To set the stage, I think we had a C- Offensive Line, as of the end of last season. Assuming Tom Nalen and Ben Hamilton both make it back and play to the high levels they've played at in the recent past, the capability is there for more like a B-. Let's assume the best, and name them starters at Center and Left Guard. At Right Guard, Montrae Holland did a pretty nice job last season, and should be a favorite to keep his spot. Casey Wiegmann will be the primary backup inside, with Kuper in the mix there also.
At Tackle, we can play Kuper or possibly Harris at LT, but I don't think either is a great idea. Pears should be (and seems to be) out of the question on the left side.

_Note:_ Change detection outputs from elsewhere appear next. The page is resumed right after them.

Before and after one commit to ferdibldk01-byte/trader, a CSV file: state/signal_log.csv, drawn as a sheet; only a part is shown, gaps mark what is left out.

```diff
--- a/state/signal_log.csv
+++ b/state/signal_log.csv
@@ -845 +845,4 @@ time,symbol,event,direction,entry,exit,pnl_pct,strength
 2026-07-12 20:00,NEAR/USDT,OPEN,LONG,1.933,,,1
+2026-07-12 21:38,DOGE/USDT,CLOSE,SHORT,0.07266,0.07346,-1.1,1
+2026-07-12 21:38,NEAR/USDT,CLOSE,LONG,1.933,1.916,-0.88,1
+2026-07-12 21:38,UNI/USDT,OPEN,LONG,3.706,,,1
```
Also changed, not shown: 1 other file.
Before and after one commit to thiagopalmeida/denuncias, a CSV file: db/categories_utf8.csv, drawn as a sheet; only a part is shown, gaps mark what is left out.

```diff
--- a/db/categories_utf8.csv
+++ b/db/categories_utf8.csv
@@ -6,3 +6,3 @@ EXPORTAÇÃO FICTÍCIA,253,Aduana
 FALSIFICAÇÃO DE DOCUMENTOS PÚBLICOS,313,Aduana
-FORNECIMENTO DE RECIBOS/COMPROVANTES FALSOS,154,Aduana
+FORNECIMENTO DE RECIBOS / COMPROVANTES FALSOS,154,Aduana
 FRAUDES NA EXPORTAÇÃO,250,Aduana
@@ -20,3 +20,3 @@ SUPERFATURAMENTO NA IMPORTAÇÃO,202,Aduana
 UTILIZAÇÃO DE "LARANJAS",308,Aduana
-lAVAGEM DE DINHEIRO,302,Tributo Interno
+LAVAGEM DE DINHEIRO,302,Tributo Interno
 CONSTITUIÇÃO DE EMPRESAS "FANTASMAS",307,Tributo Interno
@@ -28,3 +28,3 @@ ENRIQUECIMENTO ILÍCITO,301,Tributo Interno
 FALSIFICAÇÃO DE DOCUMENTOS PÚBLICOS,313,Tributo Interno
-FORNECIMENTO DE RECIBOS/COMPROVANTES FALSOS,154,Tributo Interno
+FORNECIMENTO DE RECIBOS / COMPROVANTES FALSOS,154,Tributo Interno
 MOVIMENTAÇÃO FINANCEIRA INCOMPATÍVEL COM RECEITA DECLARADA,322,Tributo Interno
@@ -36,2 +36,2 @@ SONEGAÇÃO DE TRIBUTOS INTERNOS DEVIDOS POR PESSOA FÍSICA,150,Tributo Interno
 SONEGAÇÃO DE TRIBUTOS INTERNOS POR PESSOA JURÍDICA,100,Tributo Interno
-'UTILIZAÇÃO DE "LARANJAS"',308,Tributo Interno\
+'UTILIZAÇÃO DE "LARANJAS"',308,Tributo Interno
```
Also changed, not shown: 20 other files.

For now, let's go with what Shanahan indicated he was looking at at the owners' meetings, and put Kuper at LT, and leave Pears at RT.
From Left to Right, that's Kuper, Hamilton, Nalen, Holland, and Pears. There's your B-. If Kuper does better than I expect, and/or Harris beats out Pears and holds his own, it becomes a B. We're now back to the quality of OL we were making the playoffs with, earlier in this decade, and maybe that's OK. In this best-case scenario world, I'm OK with drafting Devin Thomas or Rashard Mendenhall, or trading down a few spots for DeSean Jackson. We can definitely use a playmaker on offense.
My preference, however, is taking the best OL available at #12. Living in Cleveland, I watched Joe Thomas and Eric Steinbach transform the Browns' offense last season. Derek Anderson got a lot of credit, but his left side kept him very clean, and it was key to all of their success on Offense. I think it would be better to move Kuper to RT, and play the draftee on the Left side right away.
Now, here's the thing. I know good offensive line play when I see it, and I've watched the Broncos closely enough to have a solid feel for where quality is and isn't, among our holdover players. I can't say the same thing for the draft-eligible guys, however. I've seen Jake Long the most, but he'll be long gone. Between Ryan Clady, Jeff Otah, Branden Albert, Chris Williams, and Sam Baker, I'm not really qualified to evaluate them. Whoever is deemed to be the best among them will be agreeable to me. I really believe that a commitment to better pass protection is vitally important though, and the protection over the last 4 games of last season was the worst I have seen from a Denver line since Mike Shanahan became the Head Coach.
To finish up, a quick point about not taking the wrong lesson from George Foster's not working out. I work as a financial analyst, but even a math novice can understand that a sample size of 1 is not particularly predictive of anything. "Missing" on the only lineman you ever took in Round 1, (and Foster is much closer to a simply average player than he is to a bust,) doesn't mean you'll miss on all of them. On a league-wide basis, OT is considered to be one of the most easily projectable positions, and it's really a shock when a Tony Mandarich or Robert Gallery fails to live up to expectations. There is generally a high success rate with taking first round Offensive Linemen, and being successful with it strongly correlates to competing for Super Bowl Championships.